## Exercise
Reproduce each line of the material exactly as it reads.

## Raw data
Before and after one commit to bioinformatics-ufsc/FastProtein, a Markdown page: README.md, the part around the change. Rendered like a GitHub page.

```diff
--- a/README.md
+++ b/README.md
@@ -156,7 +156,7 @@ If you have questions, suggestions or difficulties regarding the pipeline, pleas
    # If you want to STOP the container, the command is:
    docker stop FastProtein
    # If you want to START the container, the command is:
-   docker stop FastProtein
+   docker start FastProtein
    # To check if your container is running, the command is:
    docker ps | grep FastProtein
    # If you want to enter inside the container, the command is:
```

## Response to this exercise
Before and after one commit to bioinformatics-ufsc/FastProtein, a Markdown page: README.md, the part around the change. Rendered like a GitHub page.

```diff
--- a/README.md
+++ b/README.md
@@ -156,7 +156,7 @@ If you have questions, suggestions or difficulties regarding the pipeline, pleas
    # If you want to STOP the container, the command is:
    docker stop FastProtein
    # If you want to START the container, the command is:
-   docker stop FastProtein
+   docker start FastProtein
    # To check if your container is running, the command is:
    docker ps | grep FastProtein
    # If you want to enter inside the container, the command is:
```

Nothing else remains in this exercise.